Writing Down the Bones, which I definitely applied to music. Last month I read A Mind For Numbers by Barbara Oakley, which is helping me learn how to learn, and now I've just started Fluent in 3 Months by Irish polyglot Benny Lewis. In his book, Benny describes how anyone at any age can learn to speak any language from anywhere in the world. Music is a language too, you know, yet I do have a newfound interest in learning Canadian French (Francais Quebecois)!
Those examples are all recently read books. Hard to tell how these will resonate ten years from now. But, looking farther back I can think of several books that have had significant impacts on my life.
Then my trajectory backtracked slightly to the minimalist, blue collar short stories of Raymond Carver, as found in his book Cathedral. Carver was a welcome relief. Liking the realistic, alcohol-inspired short story, I came across Charles Bukowski's Hot Water Music which is a good place to start for a sampling of his gritty, easy-reading stories of drinking, women, gambling, writing and more drinking. Being primarily a poet, Bukowski also opened my eyes to poetry, at least his dirty, Los Angeles roach-motel version of that medium. I'm thinking of Bukowski's Love Is A Dog From Hell in particular.
whole slew of Jeffers quotes that back this up. The book I started with was The Selected Poetry of Robinson Jeffers, which is a good introduction to his work.

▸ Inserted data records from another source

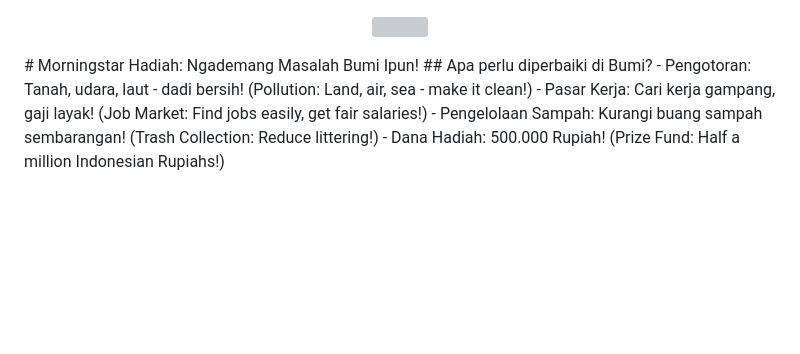
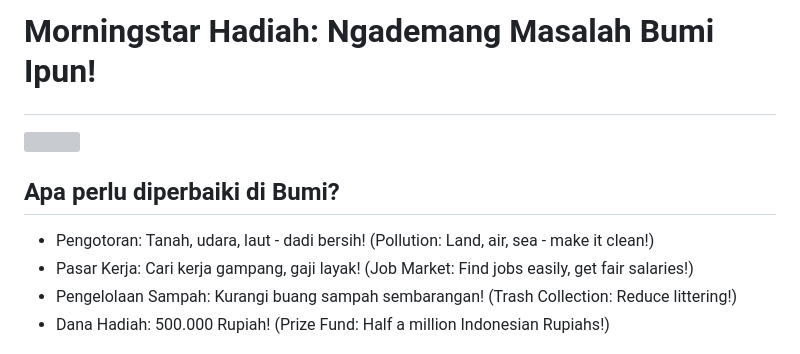
Before and after one commit to Morningstar88/Morningstar-Prize, a Markdown page: README.md, the part around the change. Drawn GitHub-style; blank space fills up the shorter version; grey boxes are pictures that could not be loaded.

```diff
--- a/README.md
+++ b/README.md
@@ -1,7 +1,7 @@
-<p align="center">
+# Morningstar Hadiah: Ngademang Masalah Bumi Ipun!<p align="center">
 <img src="https://raw.githubusercontent.com/Morningstar88/X/main/pics/midnight-first-screen.png">
 </p>
-# Morningstar Hadiah: Ngademang Masalah Bumi Ipun!
+
 ## Apa perlu diperbaiki di Bumi?
 - Pengotoran: Tanah, udara, laut - dadi bersih! (Pollution: Land, air, sea - make it clean!)
 - Pasar Kerja: Cari kerja gampang, gaji layak! (Job Market: Find jobs easily, get fair salaries!)
```
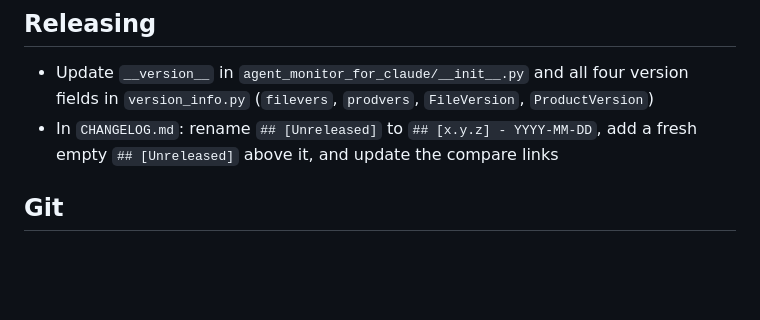
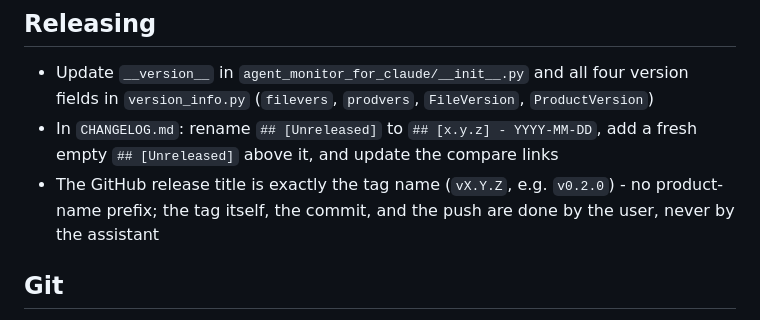
Before and after one commit to jens-duttke/agent-monitor-for-claude, a Markdown page: .claude/CLAUDE.md, the part around the change. Rendered like a GitHub page; blank space fills up the shorter version.

Commit message:
docs: record the GitHub release title format
The first two releases were titled "Agent Monitor for Claude X.Y.Z" and then renamed by hand to the bare tag name. Writing the convention down keeps future releases consistent from the start and confines the rule to the shared guidelines, since the assistant is not allowed to persist it elsewhere.

```diff
--- a/.claude/CLAUDE.md
+++ b/.claude/CLAUDE.md
@@ -141,6 +141,7 @@ Prioritize readability and auditability - this tool reads local Claude Code data
 ## Releasing
 - Update `__version__` in `agent_monitor_for_claude/__init__.py` and all four version fields in `version_info.py` (`filevers`, `prodvers`, `FileVersion`, `ProductVersion`)
 - In `CHANGELOG.md`: rename `## [Unreleased]` to `## [x.y.z] - YYYY-MM-DD`, add a fresh empty `## [Unreleased]` above it, and update the compare links
+- The GitHub release title is exactly the tag name (`vX.Y.Z`, e.g. `v0.2.0`) - no product-name prefix; the tag itself, the commit, and the push are done by the user, never by the assistant
 
 ## Git
 - **NEVER create commits** - only suggest commit messages when asked; the user commits manually
```
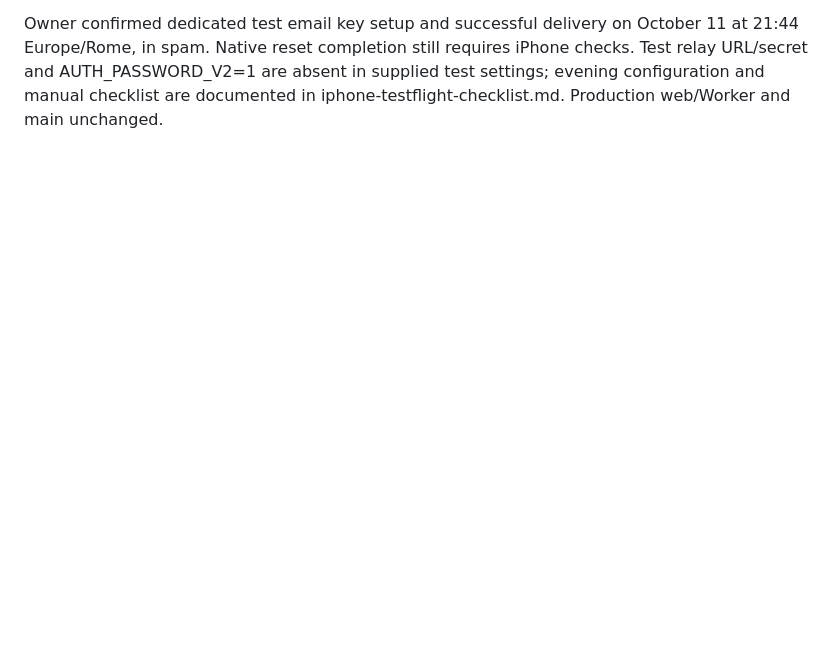
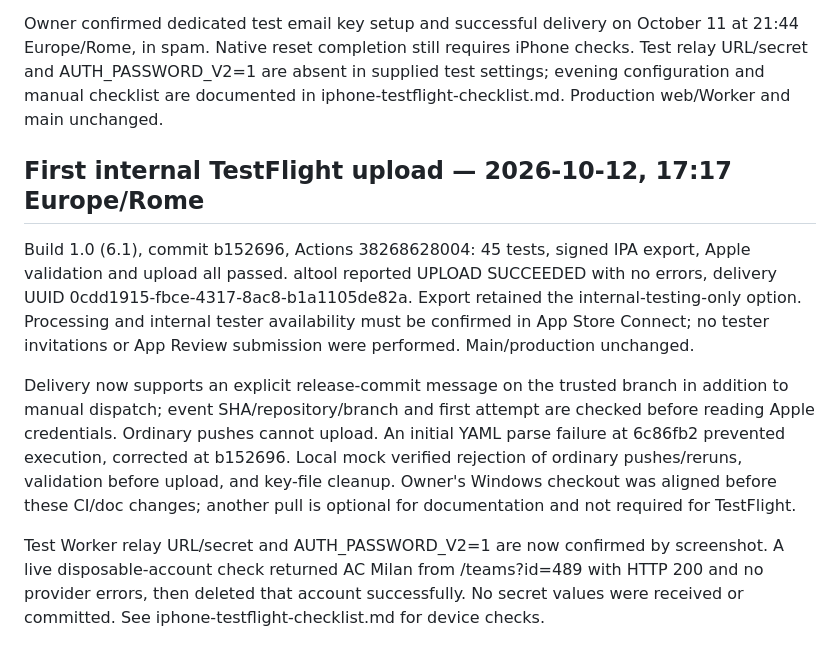
Before and after one commit to CiccioGamer00/calcio_report, a Markdown page: docs/ios-preparation.md, the part around the change. GitHub-like rendering; blank space fills up the shorter version.

Commit message:
docs: record first TestFlight upload and verified test relay

```diff
--- a/docs/ios-preparation.md
+++ b/docs/ios-preparation.md
@@ -208,3 +208,25 @@ Owner confirmed dedicated test email key setup and successful delivery on Octobe
 checks. Test relay URL/secret and AUTH_PASSWORD_V2=1 are absent in supplied test
 settings; evening configuration and manual checklist are documented in
 iphone-testflight-checklist.md. Production web/Worker and main unchanged.
+
+## First internal TestFlight upload — 2026-10-12, 17:17 Europe/Rome
+
+Build 1.0 (6.1), commit b152696, Actions 38268628004: 45 tests, signed IPA export,
+Apple validation and upload all passed. altool reported UPLOAD SUCCEEDED with no
+errors, delivery UUID 0cdd1915-fbce-4317-8ac8-b1a1105de82a. Export retained the
+internal-testing-only option. Processing and internal tester availability must be
+confirmed in App Store Connect; no tester invitations or App Review submission
+were performed. Main/production unchanged.
+
+Delivery now supports an explicit release-commit message on the trusted branch
+in addition to manual dispatch; event SHA/repository/branch and first attempt are
+checked before reading Apple credentials. Ordinary pushes cannot upload. An
+initial YAML parse failure at 6c86fb2 prevented execution, corrected at b152696.
+Local mock verified rejection of ordinary pushes/reruns, validation before upload,
+and key-file cleanup. Owner's Windows checkout was aligned before these CI/doc
+changes; another pull is optional for documentation and not required for TestFlight.
+
+Test Worker relay URL/secret and AUTH_PASSWORD_V2=1 are now confirmed by screenshot.
+A live disposable-account check returned AC Milan from /teams?id=489 with HTTP 200
+and no provider errors, then deleted that account successfully. No secret values
+were received or committed. See iphone-testflight-checklist.md for device checks.
```
Also changed, not shown: PROJECT_STATUS.md (+21 -0 lines), docs/iphone-testflight-checklist.md (+7 -10 lines).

Around 1999 or 2000, while living in Colorado, I started an almost daily ritual of what can best be thought of as abstract journal writing. With no premeditated ideas, I would randomly fill up a page per day with a constant flow of words, never stopping the pen or trying to be too aware of what I was writing. If I caught myself thinking more than a couple words in advance I would purposely go in a different direction. I kept this practice up for 3 or 4 years. This is before I played music or blogged so it served as a primary creative outlet.
Russell Edson only days after his death, I was inspired to start doing this type of writing again, in much the same way as before. The first time around I felt like I was acting completely on my own, but reading the classic The Tunnel: Selected Poems of Russell Edson has now provided a validation, if not a blueprint, for this type of writing. This Russell Edson book has definitely changed my life.
I had never ventured outside the US until fall 2004 when I visited the west coast of Ireland. I fell in love with the feckin' place, as well as international travel for travel's sake, and would return to Ireland in 2005, 2006 and 2009 before the increasing cost of flying there priced me out. After that initial visit, I read the Irish travel book McCarthy's Bar by Pete McCarthy, which is still the best travelogue of its kind, further solidifying a love of Ireland and travel.
traditional tunes and folk tales. I can appreciate the simplistic, weathered nature of traditional stories from Iceland, Jamaica and elsewhere. However, Irish Fairy and Folk Tales edited and selected by W. B. Yeats is still my go-to source for this type of reading!
I guess if I'm really being honest I should also list Watchers by Dean Koontz, which I read when I was 14 LOL. As is my personality, I changed overnight from a kid who never almost never read books to a voracious reader whose goal was to read 100+ pages a night of everything from Steven King to Louis L'amour to Clive Cussler, to Sue Grafton to Raymond Chandler!
I don't read as many books cover to cover as I used to, and hardly any fiction any more, but the above list does provide a synopsis of the influential books and authors that come to mind this rainy evening in September. If you share an interest in any of these books, or are checking some of these out, or have a list of your own to share, please add a comment or write to me directly!